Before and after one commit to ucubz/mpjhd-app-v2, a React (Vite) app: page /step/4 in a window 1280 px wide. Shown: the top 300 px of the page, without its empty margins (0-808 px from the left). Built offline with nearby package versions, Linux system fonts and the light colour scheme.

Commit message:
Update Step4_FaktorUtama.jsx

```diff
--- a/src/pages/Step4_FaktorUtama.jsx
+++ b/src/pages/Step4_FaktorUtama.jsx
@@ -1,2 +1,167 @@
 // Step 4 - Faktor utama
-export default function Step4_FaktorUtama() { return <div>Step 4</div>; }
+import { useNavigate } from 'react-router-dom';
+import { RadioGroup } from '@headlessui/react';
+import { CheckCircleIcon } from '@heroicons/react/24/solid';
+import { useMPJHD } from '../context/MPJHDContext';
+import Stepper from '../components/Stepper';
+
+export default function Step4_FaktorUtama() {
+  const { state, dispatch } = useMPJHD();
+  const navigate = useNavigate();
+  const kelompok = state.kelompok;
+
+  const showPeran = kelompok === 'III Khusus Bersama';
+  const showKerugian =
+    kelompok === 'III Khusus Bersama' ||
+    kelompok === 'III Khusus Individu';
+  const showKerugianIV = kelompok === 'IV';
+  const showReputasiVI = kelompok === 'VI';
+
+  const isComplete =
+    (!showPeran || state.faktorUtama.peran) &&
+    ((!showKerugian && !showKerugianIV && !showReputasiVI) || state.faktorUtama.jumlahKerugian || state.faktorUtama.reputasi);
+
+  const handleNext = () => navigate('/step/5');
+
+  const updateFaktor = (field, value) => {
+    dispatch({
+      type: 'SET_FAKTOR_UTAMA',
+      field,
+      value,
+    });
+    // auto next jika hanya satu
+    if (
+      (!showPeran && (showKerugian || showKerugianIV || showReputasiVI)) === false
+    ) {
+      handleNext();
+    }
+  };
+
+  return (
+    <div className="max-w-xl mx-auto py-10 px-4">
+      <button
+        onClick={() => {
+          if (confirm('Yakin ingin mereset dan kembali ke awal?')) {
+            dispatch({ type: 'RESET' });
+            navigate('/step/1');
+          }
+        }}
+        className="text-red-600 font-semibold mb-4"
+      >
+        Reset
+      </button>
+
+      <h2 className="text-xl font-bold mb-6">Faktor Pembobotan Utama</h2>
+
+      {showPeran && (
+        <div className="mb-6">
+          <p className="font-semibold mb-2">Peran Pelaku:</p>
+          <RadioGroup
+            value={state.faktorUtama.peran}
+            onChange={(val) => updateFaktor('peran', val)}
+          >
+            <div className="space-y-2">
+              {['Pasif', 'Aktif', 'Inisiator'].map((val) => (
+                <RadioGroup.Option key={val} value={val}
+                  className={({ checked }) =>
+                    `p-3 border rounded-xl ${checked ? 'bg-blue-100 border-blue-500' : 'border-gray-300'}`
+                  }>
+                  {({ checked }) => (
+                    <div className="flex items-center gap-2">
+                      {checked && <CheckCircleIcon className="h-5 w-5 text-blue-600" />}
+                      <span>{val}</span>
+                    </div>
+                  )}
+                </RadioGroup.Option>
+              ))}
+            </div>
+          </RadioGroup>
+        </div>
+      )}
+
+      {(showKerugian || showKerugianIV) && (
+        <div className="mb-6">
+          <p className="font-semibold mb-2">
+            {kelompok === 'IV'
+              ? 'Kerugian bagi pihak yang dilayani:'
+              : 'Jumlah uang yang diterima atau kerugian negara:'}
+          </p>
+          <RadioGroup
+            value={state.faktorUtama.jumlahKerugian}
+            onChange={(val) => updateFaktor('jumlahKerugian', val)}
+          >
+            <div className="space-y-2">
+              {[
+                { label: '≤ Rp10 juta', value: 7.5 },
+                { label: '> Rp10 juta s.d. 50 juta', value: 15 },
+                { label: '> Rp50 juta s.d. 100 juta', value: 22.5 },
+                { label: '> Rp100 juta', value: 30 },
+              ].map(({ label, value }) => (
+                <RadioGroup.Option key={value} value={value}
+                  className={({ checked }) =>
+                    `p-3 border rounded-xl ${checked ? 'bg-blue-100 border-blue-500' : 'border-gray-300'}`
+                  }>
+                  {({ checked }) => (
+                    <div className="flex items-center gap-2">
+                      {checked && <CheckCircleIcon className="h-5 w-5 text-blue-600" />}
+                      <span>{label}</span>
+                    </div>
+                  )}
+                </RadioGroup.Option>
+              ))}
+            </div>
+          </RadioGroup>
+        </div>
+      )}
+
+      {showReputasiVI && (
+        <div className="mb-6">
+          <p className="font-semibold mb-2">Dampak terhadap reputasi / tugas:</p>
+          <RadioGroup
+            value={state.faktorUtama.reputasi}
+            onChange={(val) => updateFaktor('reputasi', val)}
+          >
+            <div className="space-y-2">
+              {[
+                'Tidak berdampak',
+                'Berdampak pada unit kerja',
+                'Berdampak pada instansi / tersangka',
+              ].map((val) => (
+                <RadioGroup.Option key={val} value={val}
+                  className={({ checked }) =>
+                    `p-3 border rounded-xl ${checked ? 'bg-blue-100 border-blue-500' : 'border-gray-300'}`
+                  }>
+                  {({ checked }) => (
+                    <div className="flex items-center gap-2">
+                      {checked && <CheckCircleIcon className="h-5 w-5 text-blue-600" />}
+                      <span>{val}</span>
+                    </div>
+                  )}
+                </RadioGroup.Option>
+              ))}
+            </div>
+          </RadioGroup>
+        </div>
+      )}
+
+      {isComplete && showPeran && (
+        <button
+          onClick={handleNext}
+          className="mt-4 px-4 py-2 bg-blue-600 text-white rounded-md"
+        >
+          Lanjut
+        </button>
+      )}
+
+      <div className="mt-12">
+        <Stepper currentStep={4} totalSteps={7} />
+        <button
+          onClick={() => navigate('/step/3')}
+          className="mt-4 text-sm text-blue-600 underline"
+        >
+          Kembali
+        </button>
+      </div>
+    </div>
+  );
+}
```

==

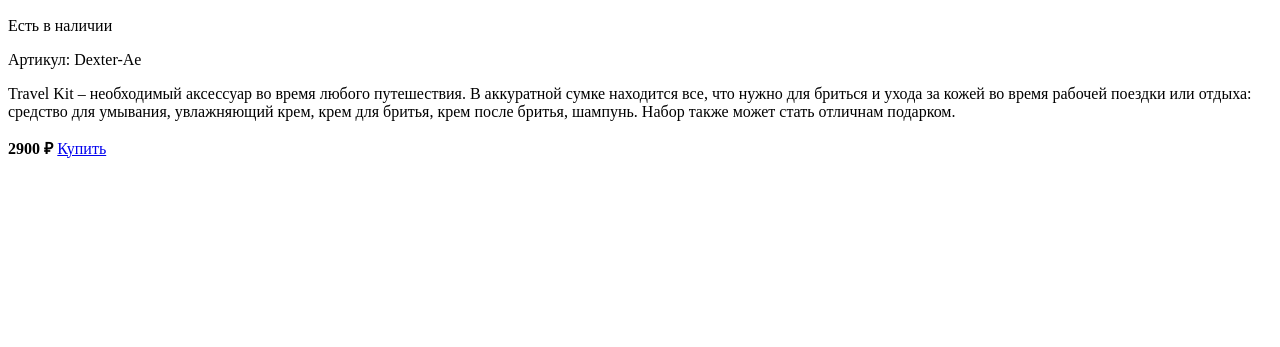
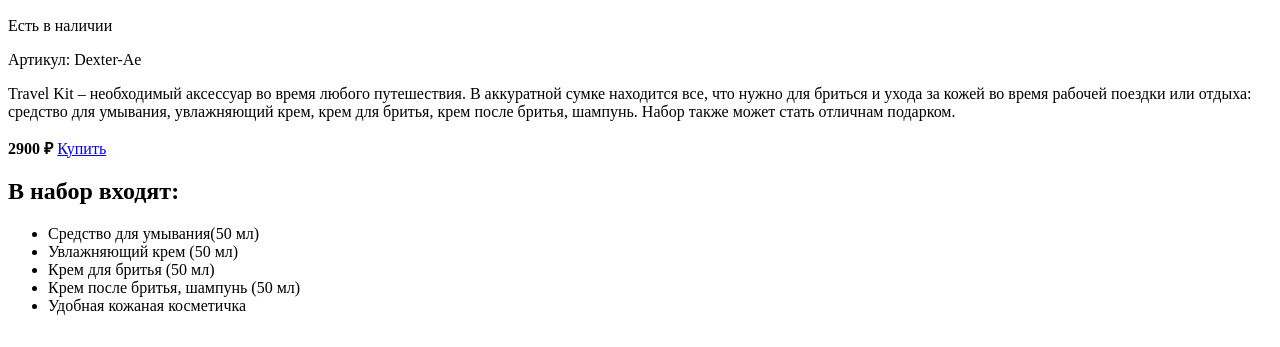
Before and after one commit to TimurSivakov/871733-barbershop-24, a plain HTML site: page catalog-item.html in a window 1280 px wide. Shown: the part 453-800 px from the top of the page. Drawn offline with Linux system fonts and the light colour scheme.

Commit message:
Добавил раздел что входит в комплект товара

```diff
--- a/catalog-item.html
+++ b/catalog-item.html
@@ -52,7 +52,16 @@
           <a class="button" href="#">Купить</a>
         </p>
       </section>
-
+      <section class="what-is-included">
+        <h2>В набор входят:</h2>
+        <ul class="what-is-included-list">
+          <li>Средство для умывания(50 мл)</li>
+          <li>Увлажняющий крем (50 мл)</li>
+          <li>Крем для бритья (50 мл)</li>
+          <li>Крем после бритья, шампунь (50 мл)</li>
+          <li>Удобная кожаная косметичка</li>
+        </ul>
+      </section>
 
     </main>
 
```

## REQUIRED ACTION
Return every line from the entries above that includes the word "pages".

## RESPONSE BELOW
--- a/src/pages/Step4_FaktorUtama.jsx
+++ b/src/pages/Step4_FaktorUtama.jsx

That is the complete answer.